● **Exercise goal**
Look through the records below, and whenever a line contains "section", copy it.

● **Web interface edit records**
..........

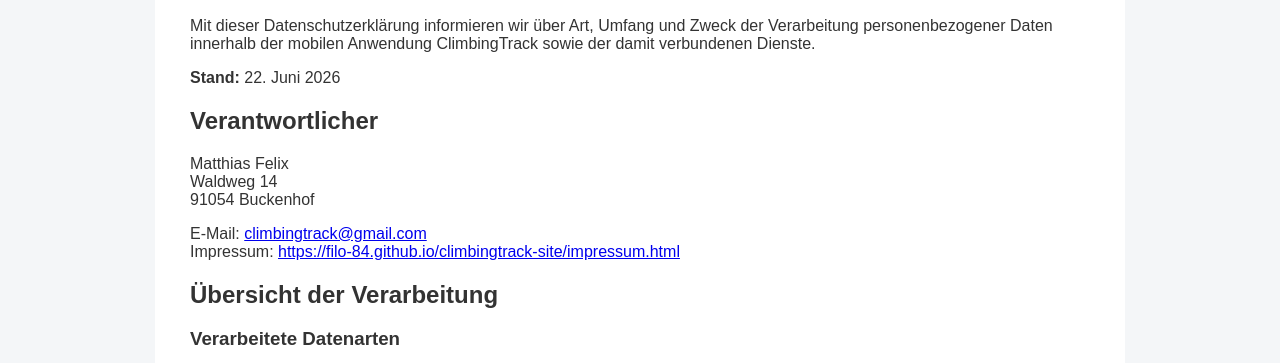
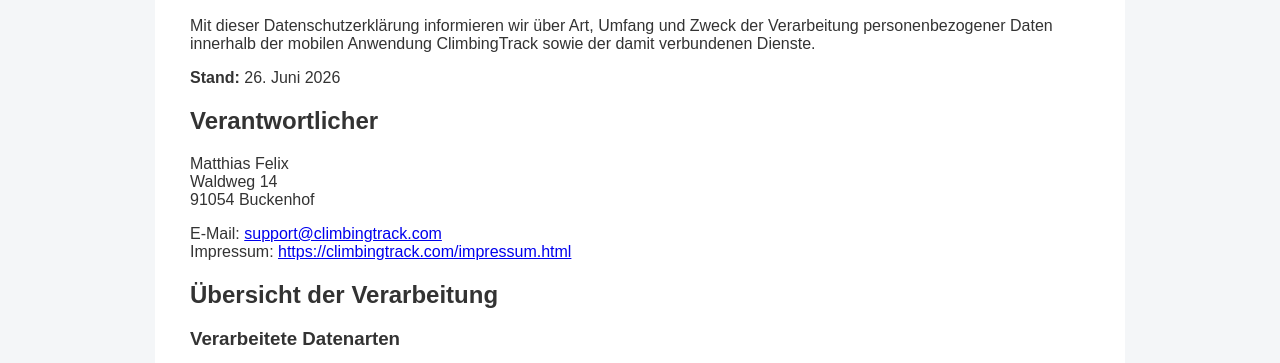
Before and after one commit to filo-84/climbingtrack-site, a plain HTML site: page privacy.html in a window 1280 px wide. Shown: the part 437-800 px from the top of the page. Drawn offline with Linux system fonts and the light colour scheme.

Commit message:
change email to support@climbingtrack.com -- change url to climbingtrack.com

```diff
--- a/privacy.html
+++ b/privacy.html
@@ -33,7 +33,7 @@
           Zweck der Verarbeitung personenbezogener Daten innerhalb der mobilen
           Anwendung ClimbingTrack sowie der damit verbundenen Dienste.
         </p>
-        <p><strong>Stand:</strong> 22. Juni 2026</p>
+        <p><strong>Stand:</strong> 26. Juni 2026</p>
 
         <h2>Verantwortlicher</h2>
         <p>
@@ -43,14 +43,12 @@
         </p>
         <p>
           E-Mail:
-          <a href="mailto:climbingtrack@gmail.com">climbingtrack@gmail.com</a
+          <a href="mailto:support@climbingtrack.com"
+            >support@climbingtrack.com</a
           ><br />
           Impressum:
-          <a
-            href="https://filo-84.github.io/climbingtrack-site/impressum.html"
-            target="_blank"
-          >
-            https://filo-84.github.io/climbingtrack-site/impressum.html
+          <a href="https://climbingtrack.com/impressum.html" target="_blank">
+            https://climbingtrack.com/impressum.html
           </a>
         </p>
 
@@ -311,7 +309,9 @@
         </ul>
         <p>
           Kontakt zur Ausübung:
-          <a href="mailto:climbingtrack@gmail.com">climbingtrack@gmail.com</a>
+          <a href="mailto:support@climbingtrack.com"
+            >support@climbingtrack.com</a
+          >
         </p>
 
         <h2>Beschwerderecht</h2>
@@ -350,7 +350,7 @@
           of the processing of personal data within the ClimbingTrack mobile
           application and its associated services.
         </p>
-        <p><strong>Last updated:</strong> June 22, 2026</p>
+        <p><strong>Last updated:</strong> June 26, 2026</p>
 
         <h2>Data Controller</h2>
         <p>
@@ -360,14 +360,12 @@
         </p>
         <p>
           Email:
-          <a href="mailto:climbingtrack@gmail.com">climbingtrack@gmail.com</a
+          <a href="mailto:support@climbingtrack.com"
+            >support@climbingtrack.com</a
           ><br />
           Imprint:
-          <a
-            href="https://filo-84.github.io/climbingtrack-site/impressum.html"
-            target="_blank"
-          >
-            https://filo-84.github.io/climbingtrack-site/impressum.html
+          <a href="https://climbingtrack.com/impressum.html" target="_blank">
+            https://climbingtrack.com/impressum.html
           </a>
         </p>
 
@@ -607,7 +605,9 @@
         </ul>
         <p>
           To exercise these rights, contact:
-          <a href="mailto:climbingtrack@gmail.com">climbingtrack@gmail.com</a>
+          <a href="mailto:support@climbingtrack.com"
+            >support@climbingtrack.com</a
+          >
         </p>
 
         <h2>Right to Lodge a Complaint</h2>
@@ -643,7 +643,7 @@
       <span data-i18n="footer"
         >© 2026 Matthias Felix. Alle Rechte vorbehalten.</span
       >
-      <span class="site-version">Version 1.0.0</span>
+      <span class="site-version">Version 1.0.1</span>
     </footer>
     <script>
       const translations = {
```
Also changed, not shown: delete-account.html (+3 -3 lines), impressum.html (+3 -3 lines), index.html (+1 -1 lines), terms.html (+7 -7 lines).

..........

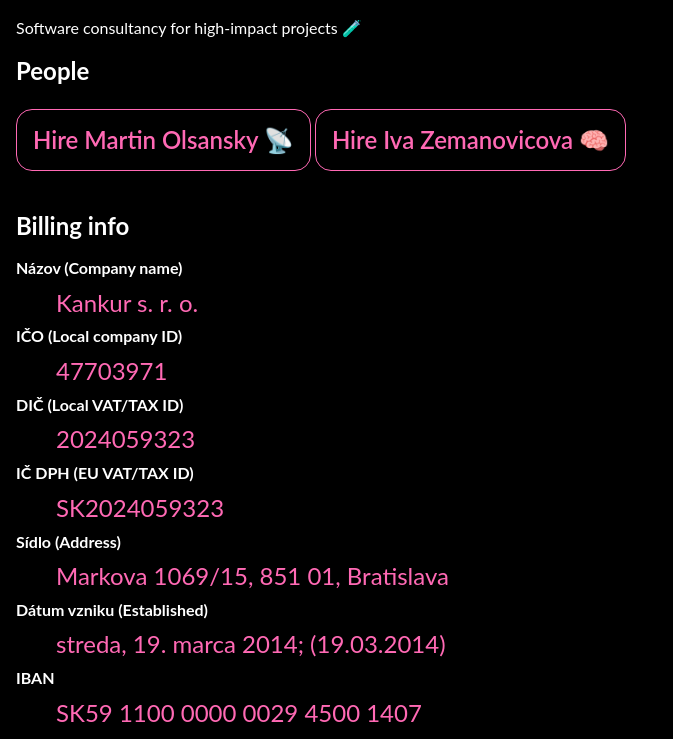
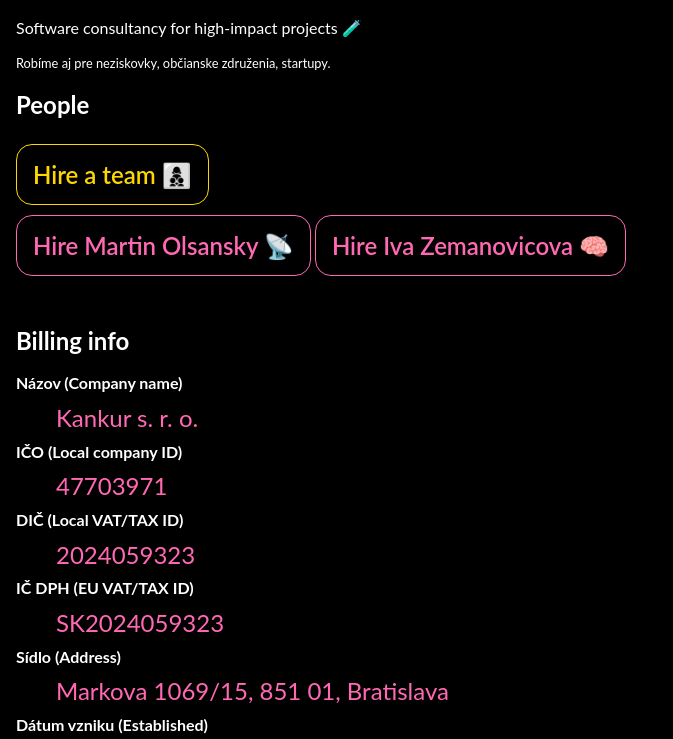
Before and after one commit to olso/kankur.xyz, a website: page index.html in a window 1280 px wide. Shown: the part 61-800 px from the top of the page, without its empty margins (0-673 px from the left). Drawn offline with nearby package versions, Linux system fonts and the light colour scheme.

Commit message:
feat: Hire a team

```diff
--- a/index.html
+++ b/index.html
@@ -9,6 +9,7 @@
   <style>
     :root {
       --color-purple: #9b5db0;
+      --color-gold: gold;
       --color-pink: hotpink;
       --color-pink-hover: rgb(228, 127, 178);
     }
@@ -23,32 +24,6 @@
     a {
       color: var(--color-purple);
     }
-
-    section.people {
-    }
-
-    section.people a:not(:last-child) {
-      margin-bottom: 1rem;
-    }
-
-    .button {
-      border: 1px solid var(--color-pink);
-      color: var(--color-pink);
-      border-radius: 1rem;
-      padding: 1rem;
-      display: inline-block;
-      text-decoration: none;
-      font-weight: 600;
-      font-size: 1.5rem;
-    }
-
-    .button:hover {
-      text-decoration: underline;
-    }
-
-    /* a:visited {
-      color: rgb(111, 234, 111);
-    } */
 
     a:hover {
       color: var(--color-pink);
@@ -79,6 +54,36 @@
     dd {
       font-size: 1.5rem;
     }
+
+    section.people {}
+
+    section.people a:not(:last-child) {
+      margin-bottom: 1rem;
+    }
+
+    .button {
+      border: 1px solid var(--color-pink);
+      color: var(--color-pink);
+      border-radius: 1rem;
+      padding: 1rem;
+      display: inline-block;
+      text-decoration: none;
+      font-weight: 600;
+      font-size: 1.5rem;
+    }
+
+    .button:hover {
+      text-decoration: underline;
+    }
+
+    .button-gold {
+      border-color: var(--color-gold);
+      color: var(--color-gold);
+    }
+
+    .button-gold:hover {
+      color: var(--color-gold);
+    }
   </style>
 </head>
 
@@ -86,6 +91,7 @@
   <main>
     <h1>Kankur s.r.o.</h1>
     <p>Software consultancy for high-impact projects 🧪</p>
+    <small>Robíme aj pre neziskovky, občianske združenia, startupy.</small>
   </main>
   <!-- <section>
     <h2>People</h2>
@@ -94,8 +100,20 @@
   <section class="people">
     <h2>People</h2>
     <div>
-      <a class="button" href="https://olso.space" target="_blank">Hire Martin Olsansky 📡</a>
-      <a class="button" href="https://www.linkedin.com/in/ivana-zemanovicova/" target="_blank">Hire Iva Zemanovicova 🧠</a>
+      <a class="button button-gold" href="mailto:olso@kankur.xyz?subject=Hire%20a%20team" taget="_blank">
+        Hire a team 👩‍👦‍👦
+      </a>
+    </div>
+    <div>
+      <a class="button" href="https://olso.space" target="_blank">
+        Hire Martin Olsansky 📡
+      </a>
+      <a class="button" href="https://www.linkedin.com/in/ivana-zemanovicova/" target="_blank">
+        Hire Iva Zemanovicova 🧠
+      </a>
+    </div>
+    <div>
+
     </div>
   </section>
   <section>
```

..........

● **Answer for the task**
-    section.people {
-    section.people a:not(:last-child) {
+    section.people {}
+    section.people a:not(:last-child) {
   <!-- <section>
   <section class="people">
   </section>
   <section>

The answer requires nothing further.